What needs to be done
Repeat each entry as written, dropping any picture you find.

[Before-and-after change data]
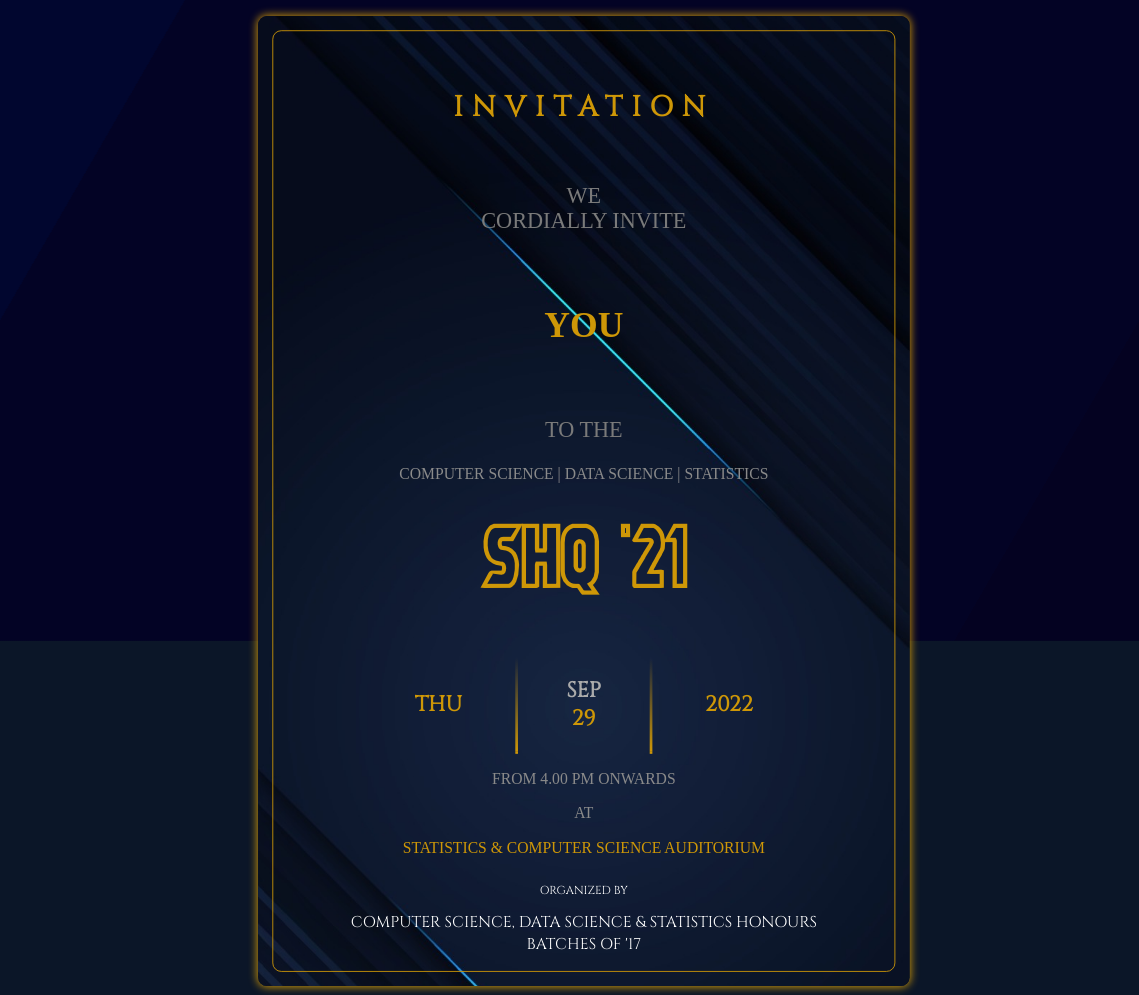
Repository: prabuddhika96/SHQ_Invitation
Page: index.html
These files come from the project's save history. The page is drawn as it stood at one moment and after the next save; the edit follows.
The browser window is 1280 px wide. The pictures show the whole page, at 89% of full size.
Some web fonts or font styles are not loaded; a fallback is used.

Above is the page before, as saved 2022-09-26 10:58:38.
Console error: ReferenceError: bodymovin is not defined

After the next save:
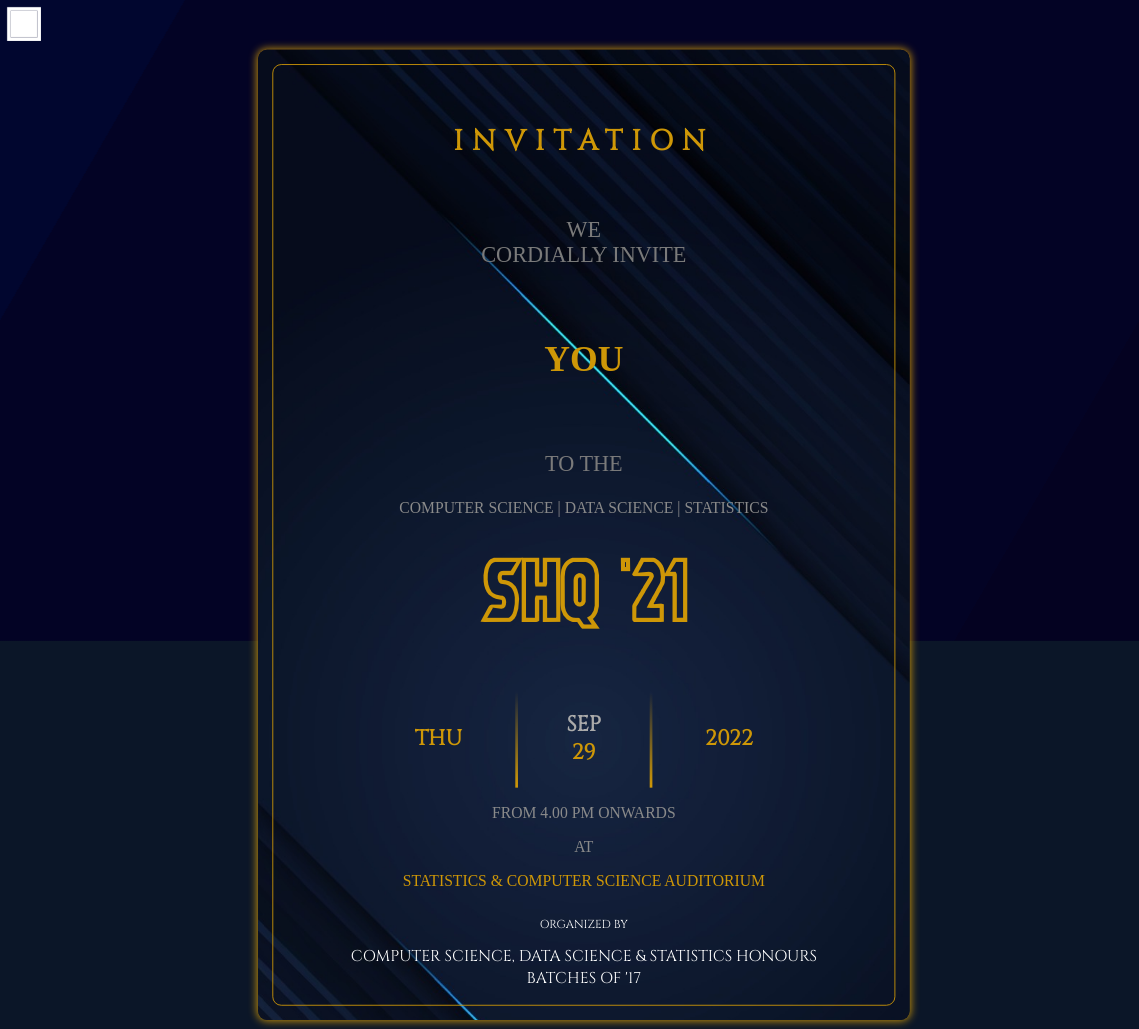
Saved 3 s later.
--- a/index.html
+++ b/index.html
@@ -14,7 +14,7 @@
 		<div class="bg bg2"></div>
 		<div class="bg bg3"></div>
 
-		<div id="animationWindow"></div>
+		<span class="loader"><span class="loader-inner"></span></span>
 
 		<div class="container">
 			<div class="invitation">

Task solution
Repository: prabuddhika96/SHQ_Invitation
Page: index.html
These files come from the project's save history. The page is drawn as it stood at one moment and after the next save; the edit follows.
The browser window is 1280 px wide. The pictures show the whole page, at 89% of full size.
Some web fonts or font styles are not loaded; a fallback is used.

Above is the page before, as saved 2022-09-26 10:58:38.
Console error: ReferenceError: bodymovin is not defined

After the next save:
Saved 3 s later.
--- a/index.html
+++ b/index.html
@@ -14,7 +14,7 @@
 		<div class="bg bg2"></div>
 		<div class="bg bg3"></div>
 
-		<div id="animationWindow"></div>
+		<span class="loader"><span class="loader-inner"></span></span>
 
 		<div class="container">
 			<div class="invitation">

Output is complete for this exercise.